Mice homozygous for the postaxial hemimelia Jackson mutation have malformed, shortened forelimbs and missing or shortened digits of the front feet. A few have missing digits from the hind feet.
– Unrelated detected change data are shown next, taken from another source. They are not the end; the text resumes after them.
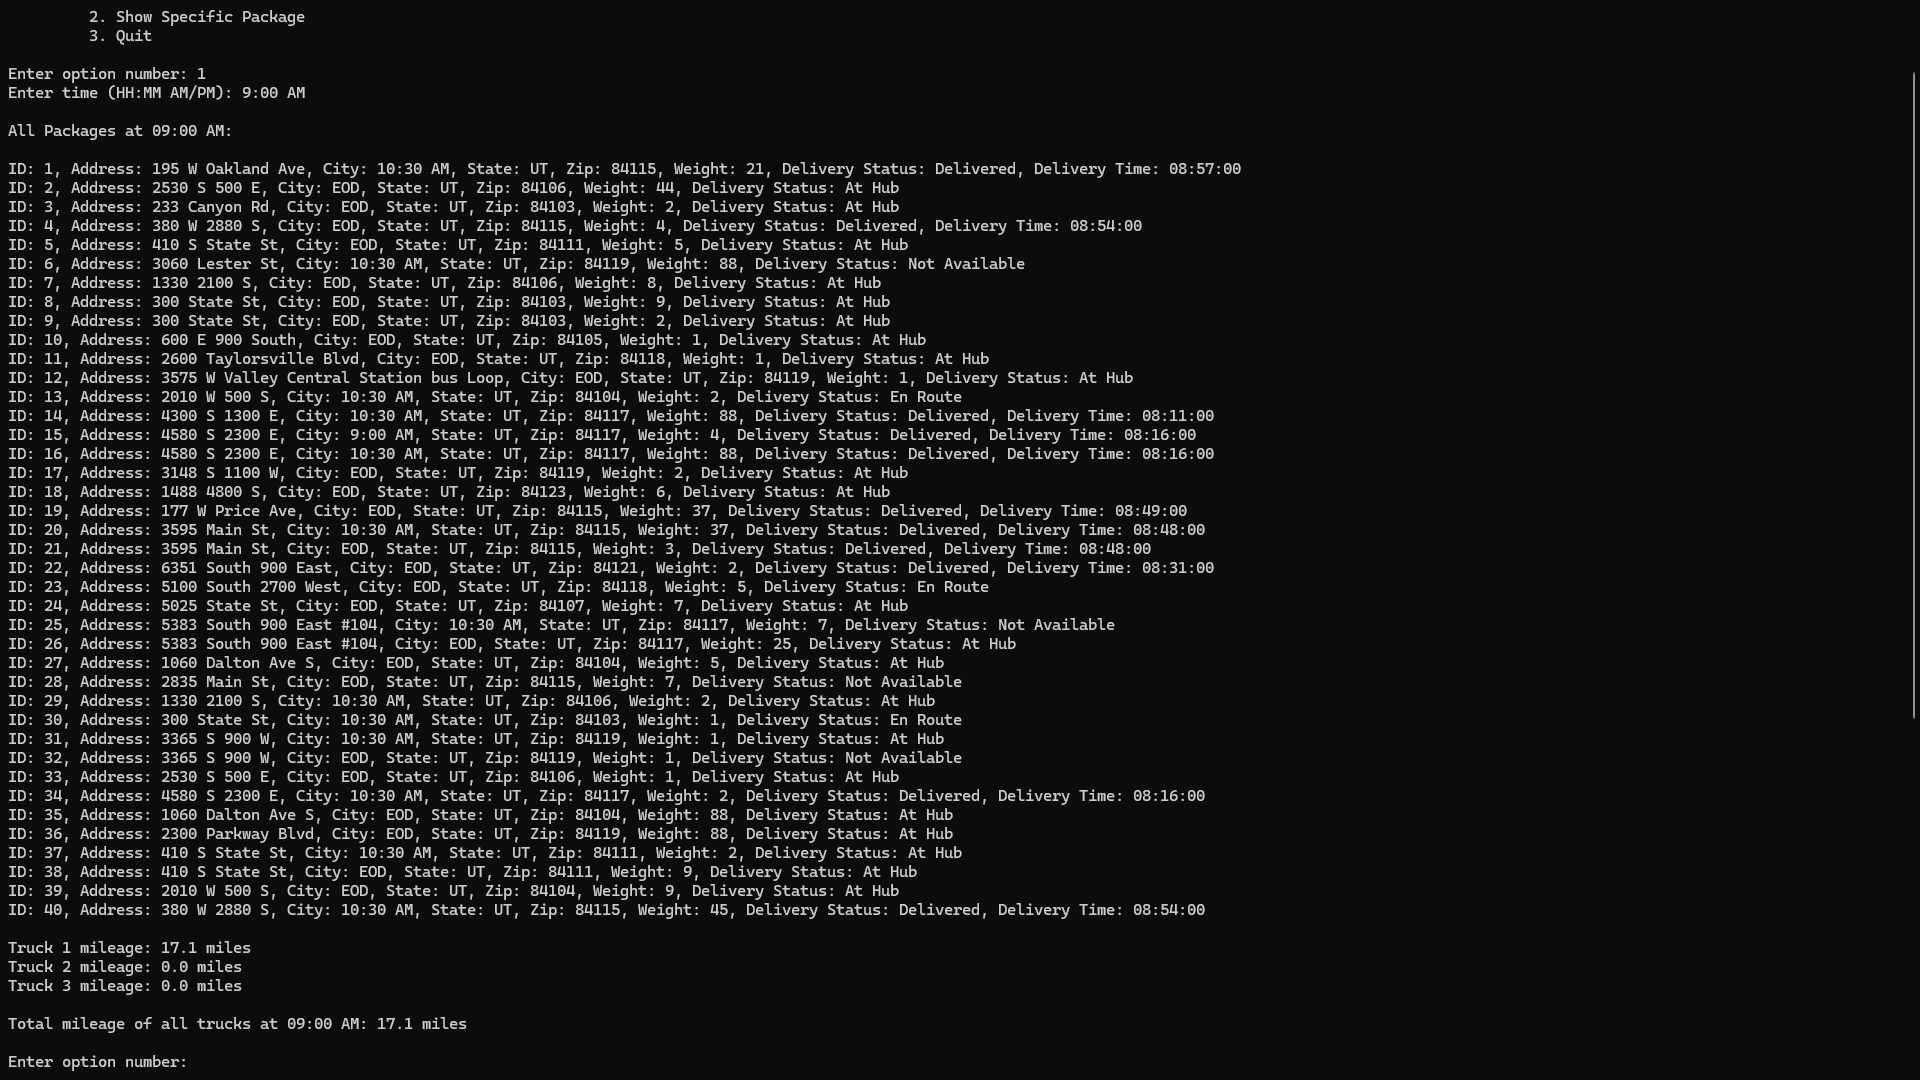
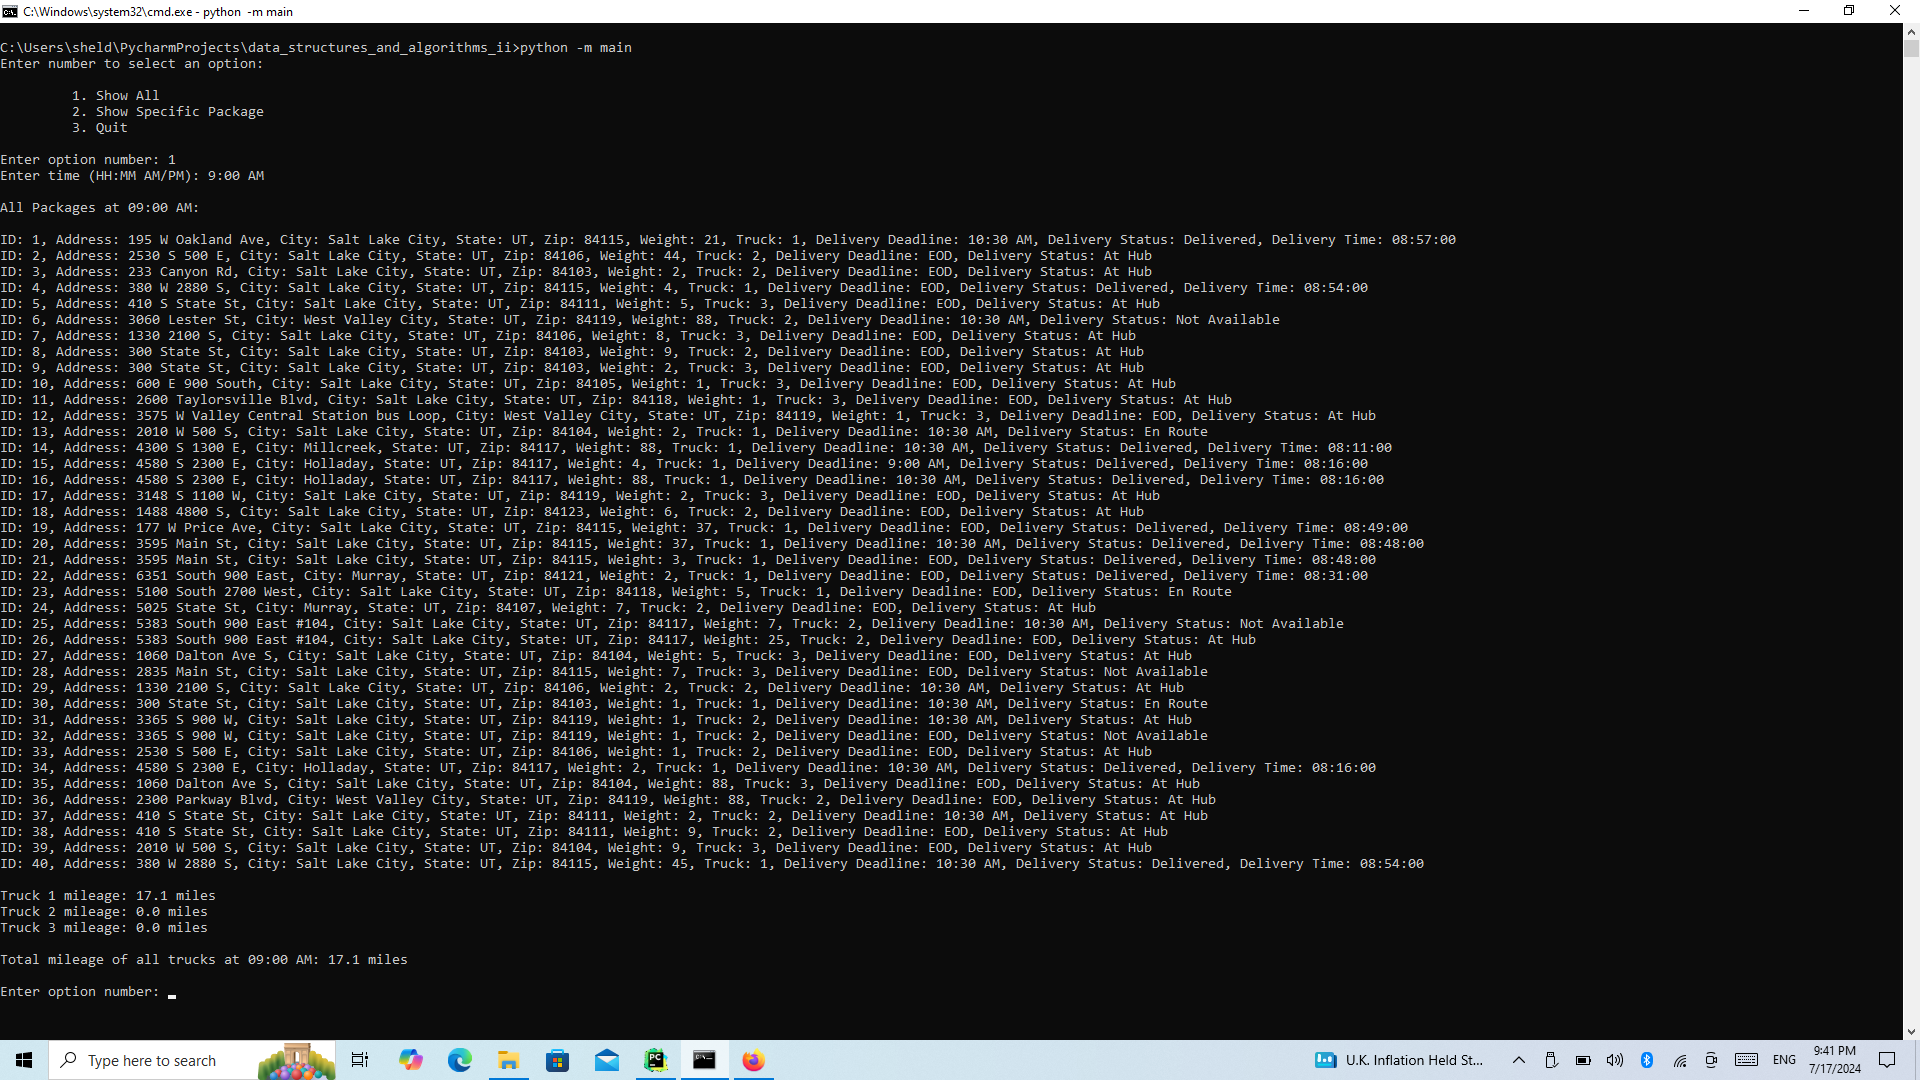
Final submission

Changed region(s): [[0.0, 0.0, 1.0, 1.0]]

diff --git a/cmd_input.py b/cmd_input.py
@@ -48,7 +48,7 @@ def prompt_menu():
             if option == 1:
                 time_input = prompt_time()
                 packages_at_time = package_list_at_time(time_input, __init__.packages)
-                show_all_packages(time_input, packages_at_time, __init__.trucks)
+                show_all_packages(time_input, packages_at_time)
                 show_truck_distances(packages_at_time, time_input, __init__.trucks)
                 option = None
             elif option == 2:
@@ -100,7 +100,6 @@ def package_list_at_time(
     Args:
         time (datetime.time): The time to check the status of the packages.
         packages (hash_table.HashTable): The HashTable of packages in the system.
-        trucks (list): The list of trucks in the system.
 
     Returns:
         list: A list of packages in the system at the specific time.
@@ -126,11 +125,14 @@ def package_list_at_time(
 def show_all_packages(
         time: datetime.time,
         packages_at_time: [package.Package],
-        trucks: list = __init__.trucks,
 ) -> None:
     """
     Show all the packages in the system. The function prints the ID, address ID, deadline, weight, status, and notes of
     each package in the system. The function is used to display all the packages in the system to the user.
+
+    Args:
+        time (datetime.time): The time to check the status of the packages.
+        packages_at_time ([package.Package]): The list of packages in the system at the specific
 
 
     Returns:
@@ -153,11 +155,11 @@ def show_all_packages(
     for package in packages_at_time:  # O(n) - for loop
         if package.delivery_status == "Delivered":
             print(
-                f"ID: {package.id}, Address: {package.address}, City: {package.delivery_deadline}, State: {package.state}, Zip: {package.zip}, Weight: {package.weight_kilo}, Truck: {package.truck_id}, Delivery Status: {package.delivery_status}, Delivery Time: {package.delivery_time}"
+                f"ID: {package.id}, Address: {package.address}, City: {package.city}, State: {package.state}, Zip: {package.zip}, Weight: {package.weight_kilo}, Truck: {package.truck_id}, Delivery Deadline: {package.delivery_deadline}, Delivery Status: {package.delivery_status}, Delivery Time: {package.delivery_time}"
             )
         else:
             print(
-                f"ID: {package.id}, Address: {package.address}, City: {package.delivery_deadline}, State: {package.state}, Zip: {package.zip}, Weight: {package.weight_kilo}, Truck: {package.truck_id}, Delivery Status: {package.delivery_status}"
+                f"ID: {package.id}, Address: {package.address}, City: {package.city}, State: {package.state}, Zip: {package.zip}, Weight: {package.weight_kilo}, Truck: {package.truck_id}, Delivery Deadline: {package.delivery_deadline}, Delivery Status: {package.delivery_status}"
             )
 
     print()
@@ -216,9 +218,8 @@ def show_specific_package(
     package in the system to the user.
 
     Args:
-        package_table (hash_table.HashTable): The HashTable of packages in the system.
         time (datetime.time): The time to check the status of the packages.
-        package_id (int): The ID of the package to display.
+        packages (hash_table.HashTable): The HashTable of packages in the system.
 
     Returns:
         None
@@ -253,11 +254,11 @@ def show_specific_package(
             else:
                 if package.delivery_status == "Delivered":
                     print(
-                        f"\nID: {package.id}, Address: {package.address}, City: {package.delivery_deadline}, State: {package.state}, Zip: {package.zip}, Weight: {package.weight_kilo}, Truck: {package.truck_id}, Delivery Status: {package.delivery_status}, Delivery Time: {package.delivery_time}\n"
+                        f"\nID: {package.id}, Address: {package.address}, City: {package.city}, State: {package.state}, Zip: {package.zip}, Weight: {package.weight_kilo}, Truck: {package.truck_id}, Delivery Deadline: {package.delivery_deadline}, Delivery Status: {package.delivery_status}, Delivery Time: {package.delivery_time}\n"
                     )
                 else:
                     print(
-                        f"\nID: {package.id}, Address: {package.address}, City: {package.delivery_deadline}, State: {package.state}, Zip: {package.zip}, Weight: {package.weight_kilo}, Truck: {package.truck_id}, Delivery Status: {package.delivery_status}\n"
+                        f"\nID: {package.id}, Address: {package.address}, City: {package.city}, State: {package.state}, Zip: {package.zip}, Weight: {package.weight_kilo}, Truck: {package.truck_id}, Delivery Deadline: {package.delivery_deadline}, Delivery Status: {package.delivery_status}\n"
                     )
 
         except ValueError:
Both males and females are sterile although ovaries from homozygotes can be successfully used in ovarian transplantation for breeding and sperm from homozygotes can be used successfully for in vitro fertilization, although it appears to have reduced motility.
Postaxial hemimelia Jackson arose spontaneously in the C57BL/6J inbred strain at The Jackson Laboratory where it was identified in 2007. This mutation has been maintained on this inbred background ever since.
|Allele Name||postaxial hemimelia Jackson|
|Gene Symbol and Name||Wnt7a, wingless-type MMTV integration site family, member 7A|
|Strain of Origin||C57BL/6J|
|Molecular Note||This spontaneous mutation in chromosome 6 has a G-to-A transition at 91,394,552 (GRCm38) causing the replacement of arginine with tryptophan at amino acid 143 (p.R143W), and also has a 23,106 bp intragenic deletion, 91,371,385-91,394,492, that encompasses a portion of exon 3 and removes the 5' end of intron 3 including the splice donor site.|
Hosts of homozygous ovarian transplants are bred to C57BL/6J males or unaffected male siblings of the donor and the resulting obligate heterozygotes are intercrossed to generate homozygotes.
When using the C57BL/6J-Wnt7apx-J/GrsrJ mouse strain in a publication, please cite the originating article(s) and include JAX stock #016098 in your Materials and Methods section.